It was the most enjoyable class I have ever taken. Wednesday afternoons in the Newpark School of Music. Ensemble class. You have three hours – now go and play. This particular Year of Wednesdays is a huge part of the reason why I am now playing music for a living. The excitement of writing new music with friends. The satisfaction of producing something good. And above all, the buzz of playing with others. Tutors would float from room to room and one day a young drum tutor called Seán came into our room. He asked us what we were working on – it was an original tune – and we played it for him. Now this tune had just been written, so there was no way he could have heard it before. It wasn’t straightforward (well we didn’t think so anyway), yet after Seán had heard it once, he asked our drummer if could play for a bit, and proceeded
The Bingo Bus is the bus that brings you to Bingo. Well it used to be anyway. Is Ireland it has become one of those phrases used far more widely than it was originally intended to be. Usually in relation to some form of transport, sometimes driven by a man called Bingo, but mostly not! It has a ring to it though, and I used it as a title a few years ago when writing a song about the fictitious singer – Bingo from Belleek. But The Bingo Bus is heading for the Hawk’s Well Theatre this Friday. Driven by none other than the star of this video – Seamie O’Dowd, who will be joining me as an extra-special guest. It will be getting its first live outing for a while, and the last few tickets can be snapped up here.

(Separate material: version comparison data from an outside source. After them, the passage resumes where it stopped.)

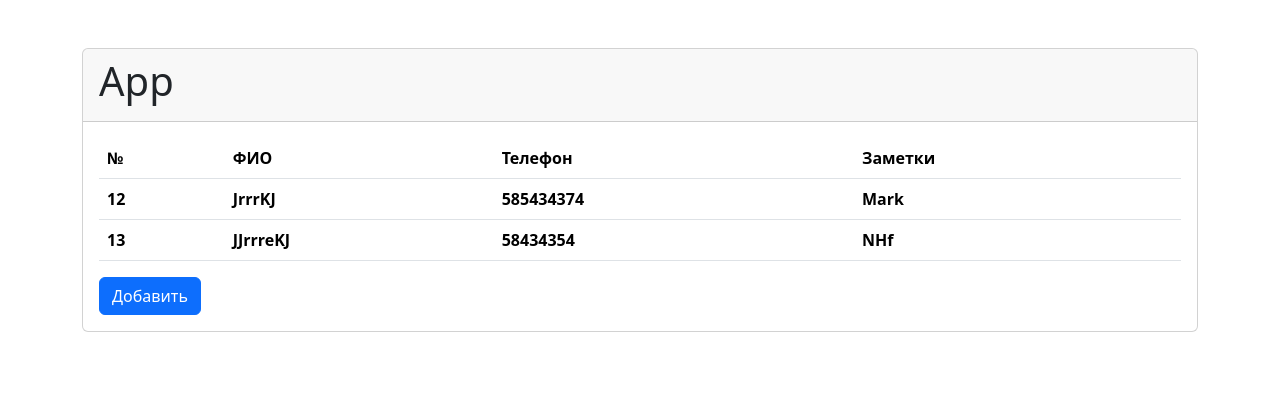
Repository: tatacheba/appstepikjavareact
Page: / (app in client/)
An editor plug-in stored every save of this project. The page is shown before and after the next save, followed by the edit.
The browser window is 1280 px wide. The pictures show the whole page.
The project was rebuilt for these pictures with package versions that can differ from the ones it lists, and the page was loaded fresh each time. Also part of the build but not shown: client/src/App.css.

Above is the page before, as saved 2024-11-27 14:33:27.

After the next save:
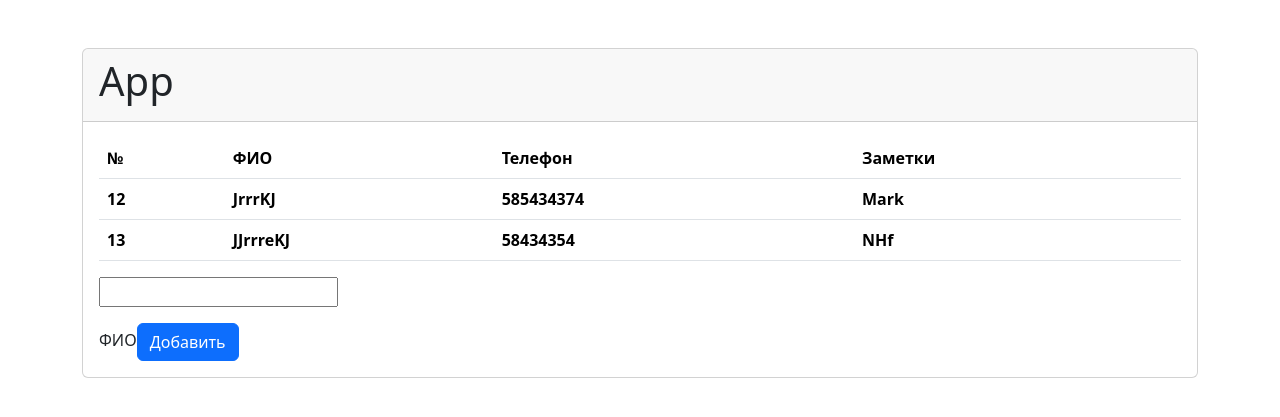
Saved 43 s later.
--- a/client/src/layouts/formNewItem/FormNewItem.js
+++ b/client/src/layouts/formNewItem/FormNewItem.js
@@ -3,6 +3,10 @@ import React from "react";
 function FormNewItem(props) {
     return (
         <form action="">
+            <div className="mb-3">
+                <input type="text" />
+            </div>
+            <label className="form-label">ФИО</label>
             <button
                 className="btn btn-primary"
                 onClick={props.appendContact}
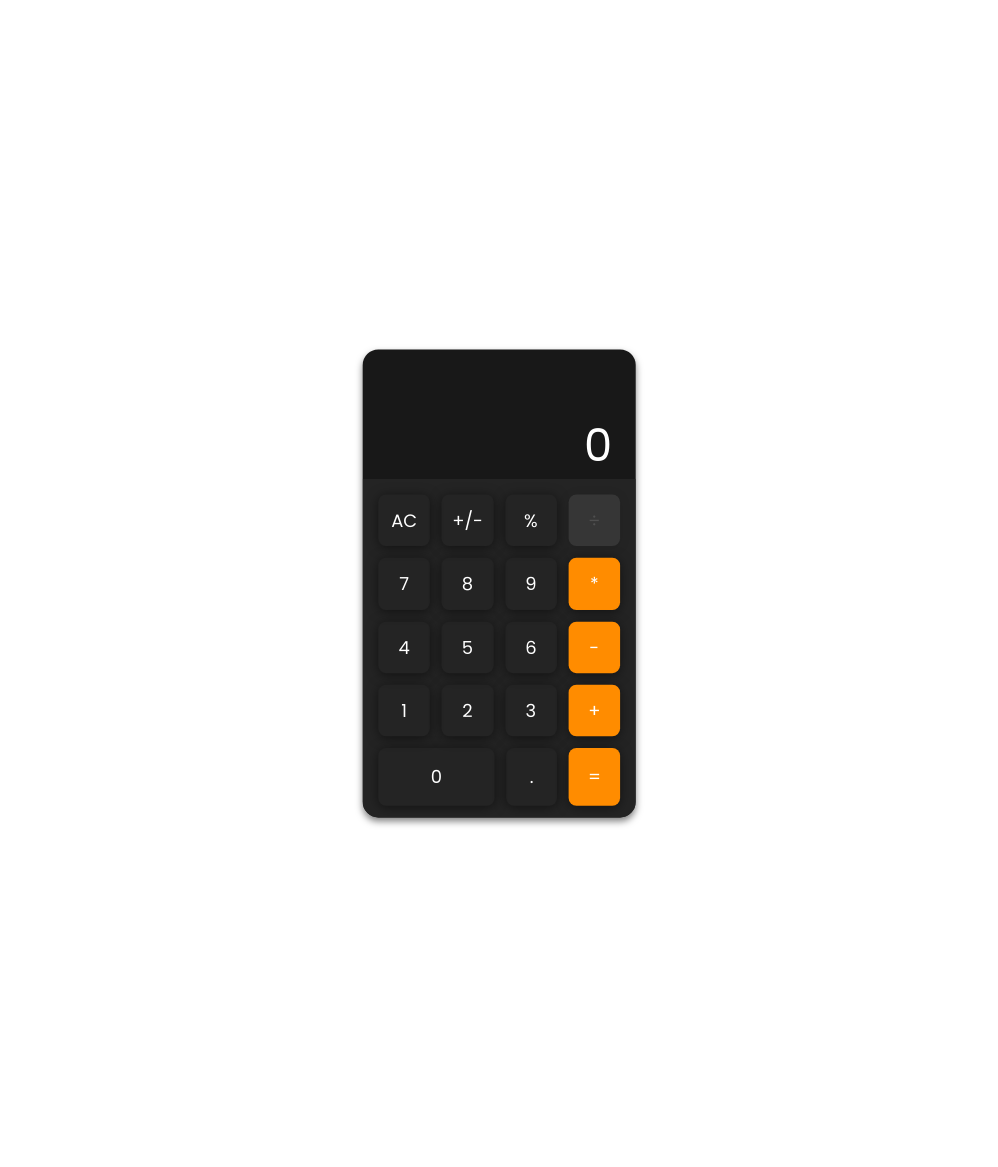
Repository: minhtien9/Calculator
Page: /
These files come from the project's save history. The page is drawn as it stood at one moment and after the next save; the edit follows.
The browser window is 1280 px wide. The pictures show the whole page, at 78% of full size.
The pointer rests on the first visible `.orange`.
The project was rebuilt for these pictures with package versions that can differ from the ones it lists, and the page was loaded fresh each time.

Above is the page before, as saved 2022-07-21 22:33:38.

After the next save:
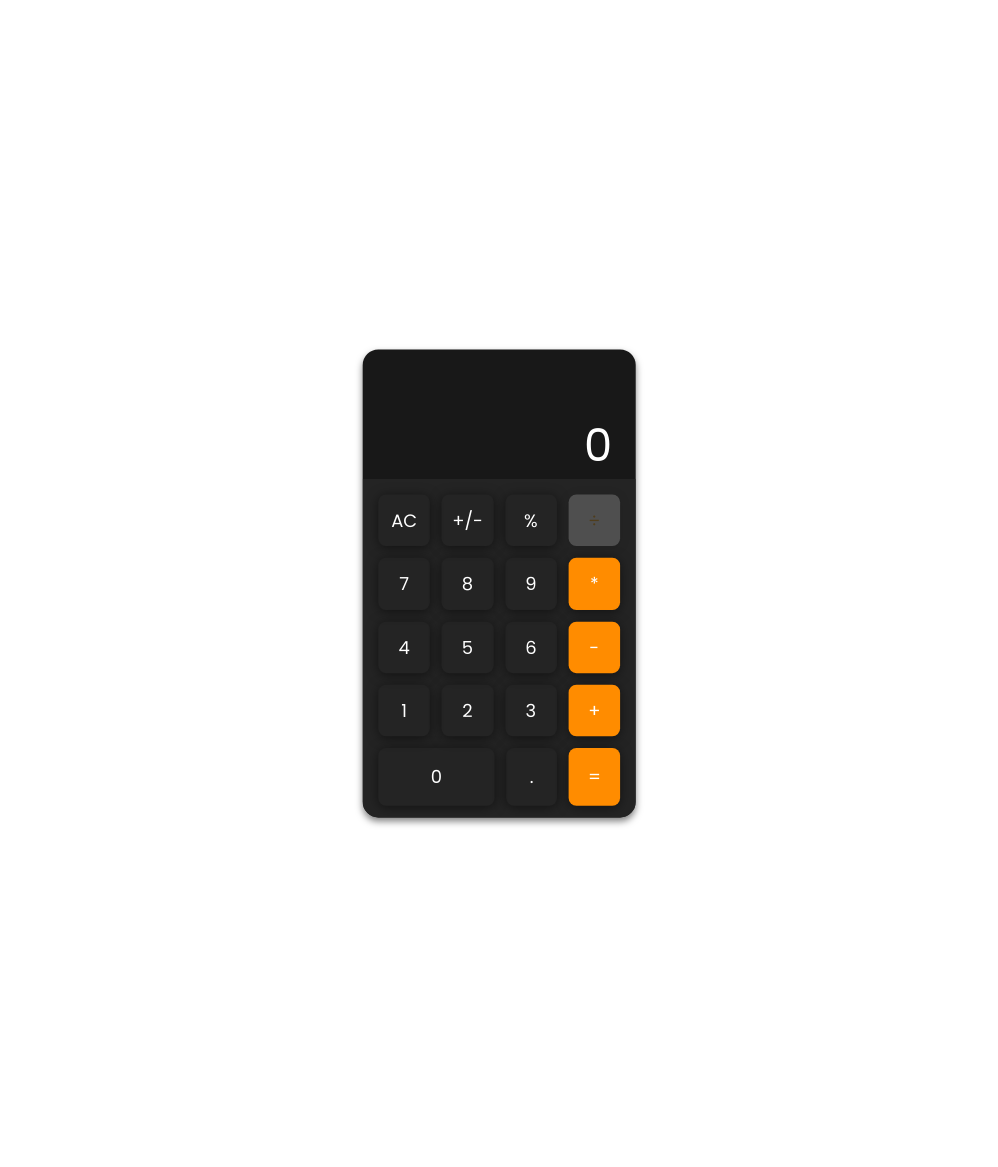
Saved 13 s later.
--- a/src/Components/Caculator.scss
+++ b/src/Components/Caculator.scss
@@ -25,6 +25,8 @@ button:hover {
 }
 
 .orange:hover {
+    background-color: white;
+    color: orange;
 }
 
 .caculator {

A picture of a sunset is never as good as experiencing it live. Watching your favourite team score a last minute winner on television doesn’t compare to the feeling you get if you’re in the ground. And listening to recorded music is nice, but usually a lesser experience than being there for a good live performance of the same songs. The photo, the TV highlights of the game, the recorded track – they serve as good memories, good reminders of special moments. But the magic doesn’t really happens unless you’re there. “The spirit doesn’t track” – a wonderful phrase given to me by a new American friend this morning. So true. So get out and go.
When communicating with someone there are many levels of possible engagement. From checking your phone while the conversation is ongoing all the way along the spectrum to making the other person feel that you are living their story as if it was your own. Somewhere in there, closer to the second example than the first, is asking a good question, an appropriate question, a challenging question, the right question. When you do this, it proves to the speaker that not only are you listening to them, but you are also reflecting on what they are saying in real time and asking questions based on not only what you are hearing but also on where you feel the conversation might need go to next. It’s why Gay Byrne was such a great interviewer and broadcaster. It’s why Prince Andrew was in the news this weekend. And it’s what sometimes separates a good musician from a great one. The ability to stick
Today’s blog features a nice memory from the launch concert for my first album. 6 years and 1 day ago today. I don’t think I have ever felt as much warmth from an audience as I did at the end of this particular performance. Thankyou to everyone who was there…and here’s to more moments like that this coming Friday.